Playing the deck will reveal that it has so much more going for it than just turning things sideways. You can use Shepherd of the Flock’s Adventure spell, Usher to Safety, to bounce Showdown of the Skalds before Chapter III goes off. Robber of the Rich has some extra utility in this deck too, helping provide extra spells to trigger Showdown’s latter chapters. And Emeria’s Call and Shatterskull Smashing carry the deck into the lategame without sputtering out completely.
With this deck being so new, there are a ton of ways to build it depending on the metagame. You can play Selfless Savior to protect your utility creatures for a turn. You can run Maul of the Skyclaves alongside Embercleave to end the game quicker.
Boros Showdown is a really fun and interesting deck that can only get better as more cheap cards are printed in the next few sets.
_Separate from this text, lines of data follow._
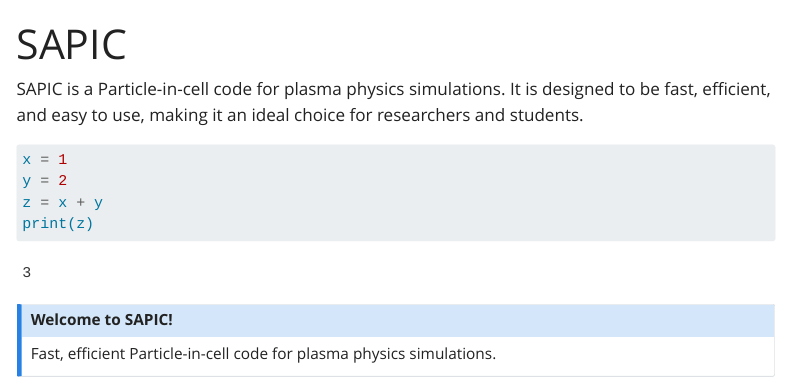
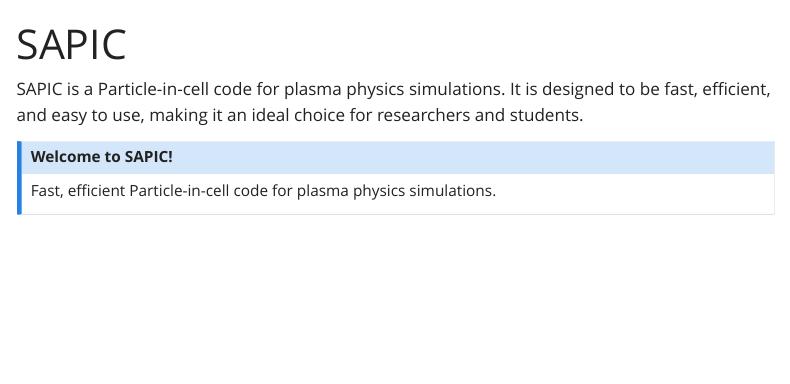
Before and after one commit to sapic-lpgp/sapic-lpgp.github.io, a Quarto document (index.qmd): the page in a window 1100 px wide, from its top. Rendered offline with R 4.5, knitr and Pandoc in place of Quarto, with nearby package versions; menus at the side of the page are left out.

Commit message:
Removed python block

````diff
--- a/index.qmd
+++ b/index.qmd
@@ -4,13 +4,6 @@ title: "SAPIC"
 
 SAPIC is a Particle-in-cell code for plasma physics simulations. It is designed to be fast, efficient, and easy to use, making it an ideal choice for researchers and students.
 
-```{python}
-x = 1
-y = 2
-z = x + y
-print(z)
-```
-
 ::: {.callout-note}
 # Welcome to SAPIC!
 Fast, efficient Particle-in-cell code for plasma physics simulations.
````
Also changed, not shown: requirements.txt (+1 -1 lines).
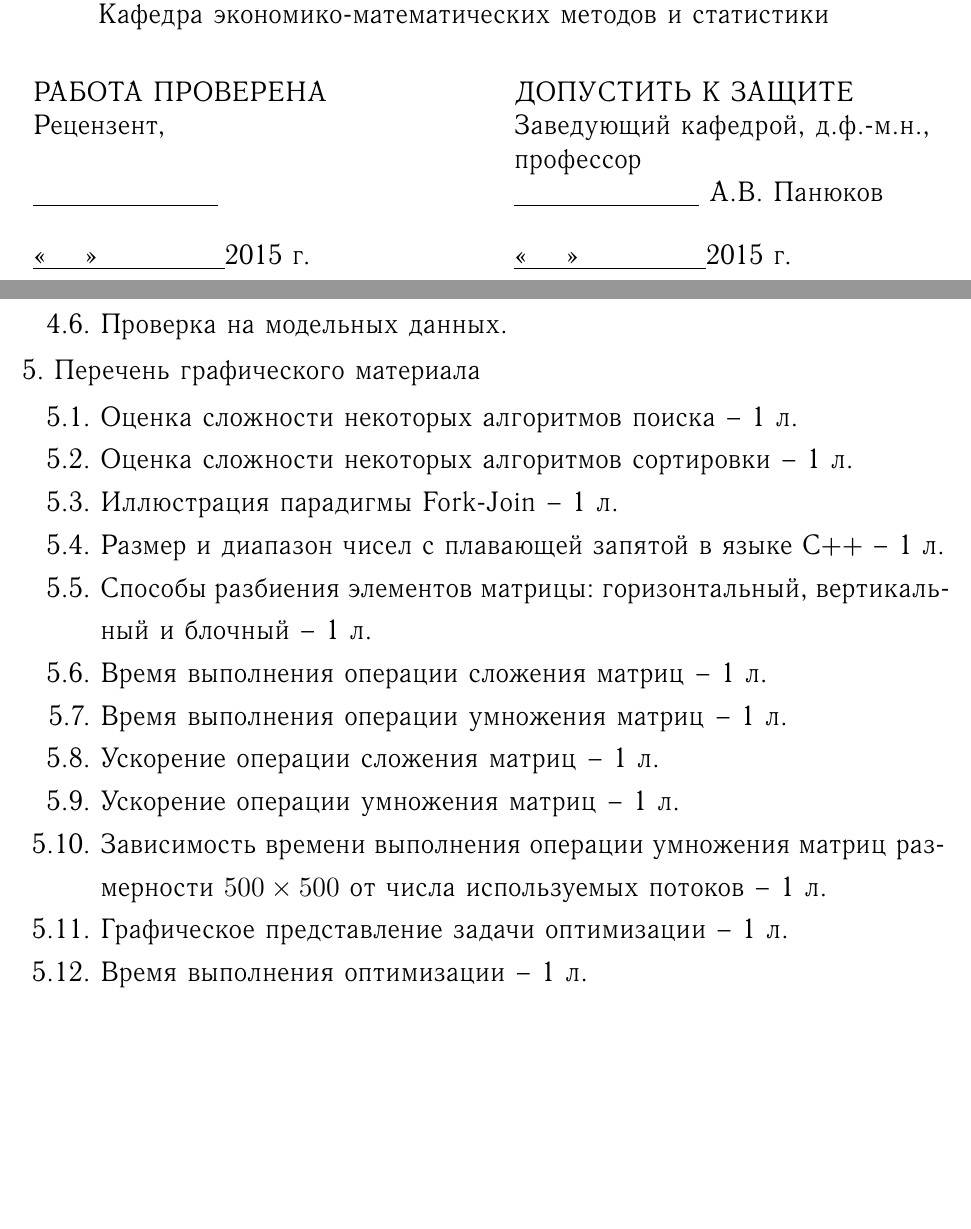
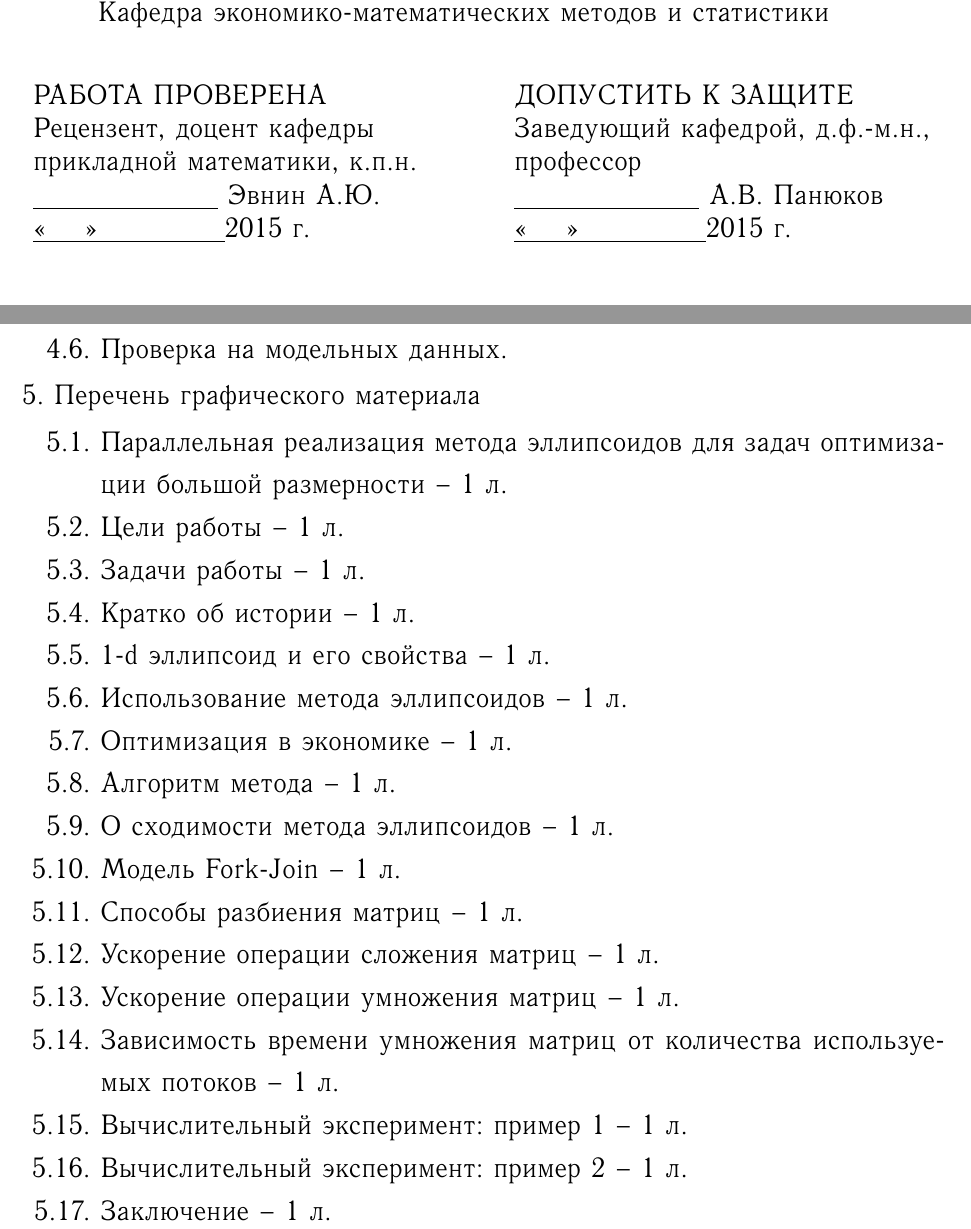
Before and after one commit to slavabzb/diploma, a LaTeX thesis (Theory/Paper/Bezborodov_Diploma_Parallel_implementation_of_the_ellipsoids_method_for_optimization_problems_of_large_dimension.tex, which reads Theory/Paper/Reviewer.tex, Theory/Paper/Task.tex, Theory/Paper/Title.tex): two parts of pages 1 and 4 of 80, joined at a grey line, cut so that both start at the same text, the shorter picture padded with empty space. The pictures show the PDF file Theory/Paper/Bezborodov_Diploma_Parallel_implementation_of_the_ellipsoids_method_for_optimization_problems_of_large_dimension.pdf that the author committed with the source; the source files are stored in an older character set and shown here as Unicode.

Commit message:
Add reviewer

```diff
--- a/Theory/Paper/Reviewer.tex
+++ b/Theory/Paper/Reviewer.tex
@@ -0,0 +1 @@
+Эвнин~А.Ю.
--- a/Theory/Paper/Task.tex
+++ b/Theory/Paper/Task.tex
@@ -52,18 +52,23 @@
 
 \item Перечень графического материала
 \begin{enumerate}[label*=\arabic*.]
-\item Оценка сложности некоторых алгоритмов поиска -- 1 л.
-\item Оценка сложности некоторых алгоритмов сортировки -- 1 л.
-\item Иллюстрация парадигмы Fork-Join -- 1 л.
-\item Размер и диапазон чисел с плавающей запятой в языке C++ -- 1 л.
-\item Способы разбиения элементов матрицы: горизонтальный, вертикальный и блочный -- 1 л.
-\item Время выполнения операции сложения матриц -- 1 л.
-\item Время выполнения операции умножения матриц -- 1 л.
+\item Параллельная реализация метода эллипсоидов для задач оптимизации большой размерности -- 1 л.
+\item Цели работы -- 1 л.
+\item Задачи работы -- 1 л.
+\item Кратко об истории -- 1 л.
+\item 1-d эллипсоид и его свойства -- 1 л.
+\item Использование метода эллипсоидов -- 1 л.
+\item Оптимизация в экономике -- 1 л.
+\item Алгоритм метода -- 1 л.
+\item О сходимости метода эллипсоидов -- 1 л.
+\item Модель Fork-Join -- 1 л.
+\item Способы разбиения матриц -- 1 л.
 \item Ускорение операции сложения матриц -- 1 л.
 \item Ускорение операции умножения матриц -- 1 л.
-\item Зависимость времени выполнения операции умножения матриц размерности $500\times 500$ от числа используемых потоков -- 1 л.
-\item Графическое представление задачи оптимизации -- 1 л.
-\item Время выполнения оптимизации -- 1 л.
+\item Зависимость времени умножения матриц от количества используемых потоков -- 1 л.
+\item Вычислительный эксперимент: пример 1 -- 1 л.
+\item Вычислительный эксперимент: пример 2 -- 1 л.
+\item Заключение -- 1 л.
 \end{enumerate}
 
 \newpage
--- a/Theory/Paper/Title.tex
+++ b/Theory/Paper/Title.tex
@@ -6,8 +6,8 @@
 
 \begin{tabularx}{\textwidth}{ XX }
 РАБОТА ПРОВЕРЕНА	                  & ДОПУСТИТЬ К ЗАЩИТЕ                        \\
-Рецензент,                        & Заведующий кафедрой, д.ф.-м.н.,           \\
-                                  & профессор                                 \\
+Рецензент, доцент кафедры         & Заведующий кафедрой, д.ф.-м.н.,           \\
+прикладной математики, к.п.н.     & профессор                                 \\
 \input{SignField}\input{Reviewer} & \input{SignField}\input{HeadOfDepartment} \\
 \input{DateField}                 & \input{DateField}                         \\
 \end{tabularx}
```
Also changed, not shown: Theory/Paper/Bezborodov_Diploma_Parallel_implementation_of_the_ellipsoids_method_for_optimization_problems_of_large_dimension.pdf.
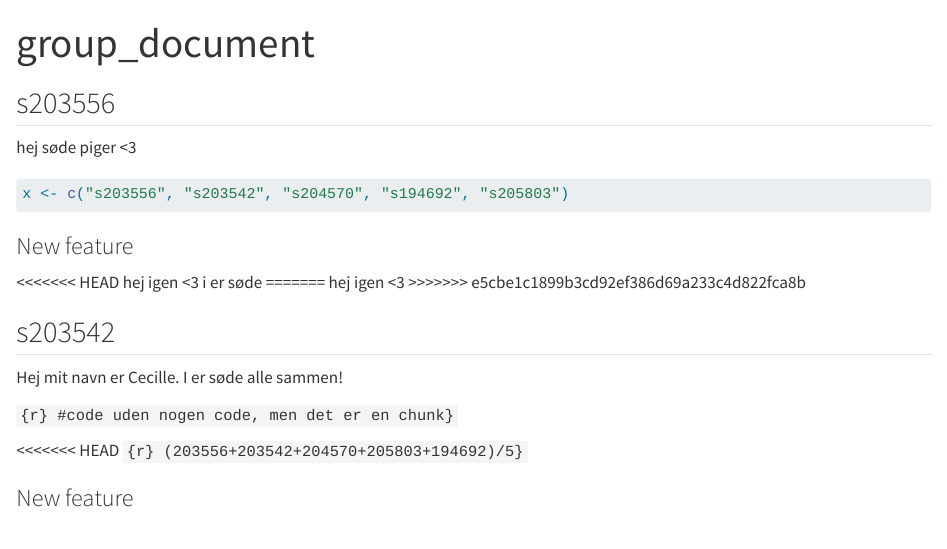
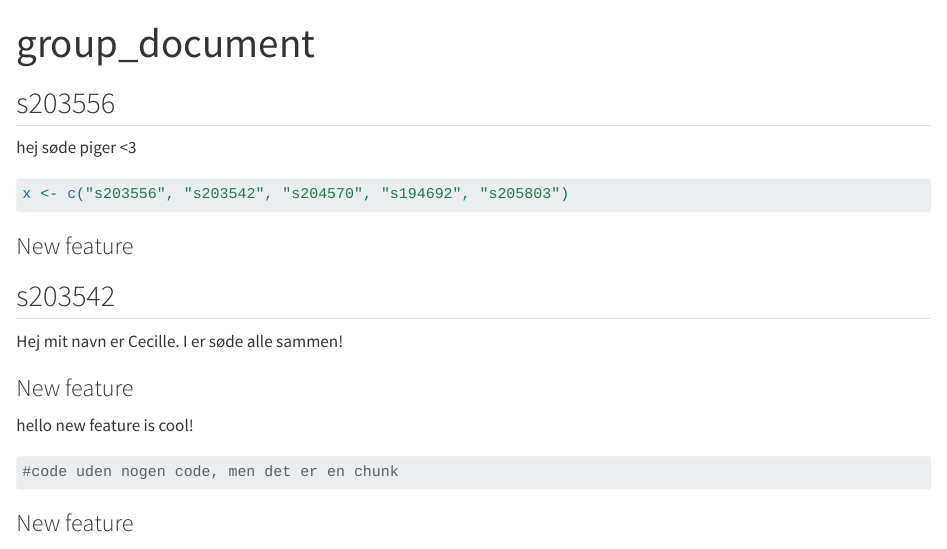
Before and after one commit to rforbiodatascience24/group12, a Quarto document (group_document.qmd): the page in a window 1100 px wide, from its top. Rendered offline with R 4.5, knitr and Pandoc in place of Quarto, with nearby package versions; the code chunks are not run, so their results and figures are left out.

Commit message:
Commit s205803

````diff
--- a/group_document.qmd
+++ b/group_document.qmd
@@ -14,18 +14,7 @@ x <- c("s203556", "s203542", "s204570", "s194692", "s205803")
 
 ### New feature
 
-<<<<<<< HEAD
-hej igen \<3 i er søde
-=======
-hej igen \<3
->>>>>>> e5cbe1c1899b3cd92ef386d69a233c4d822fca8b
-
 ## s203542
 
 Hej mit navn er Cecille. I er søde alle sammen!
 
-```{r} #code uden nogen code, men det er en chunk}
-```
-
-<<<<<<< HEAD
-`{r} (203556+203542+204570+205803+194692)/5}`
````
Also changed, not shown: group_document.qmd (14 more changed lines).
Greedy Sultai piles are my favorite way to play Magic: the Gathering, so the release of Kaldheim did not disappoint! Sultai Ultimatum combines the most efficient card advantage and removal spells from past sets with some cool new toys from the latest expansion.
The deck’s gameplan is to cast Emergent Ultimatum and fetch Vorinclex, Monstrous Raider, Kiora Bests the Sea God, and Valki, God of Lies, Alrund’s Epiphany, or an answer card like Shadow’s Verdict.
If your opponent makes you shuffle the third card into your deck, you can lock them out of the game with Vorinclex and the Saga, because the Praetor gets you two lore counters right away. This way, you get an 8/8 with Hexproof and your opponent’s permanents are tapped down right away!
If you put the Saga back in your deck, Vorinclex combos with Tibalt, Cosmic Imposter to wreck your opponent’s board. Yes, that’s right! A rules quirk allows you to cast the back side of Valki with Emergent Ultimatum.
Most of the Ultimatum piles will win the game on the spot, but things get tricky if one of your key spells is in your hand or has been dealt with somehow. If you play this deck enough on the ladder, you should be able to find a three-card pile for any board state or situation!
This Sultai Ultimatum deck has so far slotted into the role of a grindy Control deck, and I look forward to mastering it on my way to Mythic!
Related: 5 Best Kaldheim Cards Making An Impact In Standard
Related: 7 Kaldheim Draft Strategies That Will Help You Win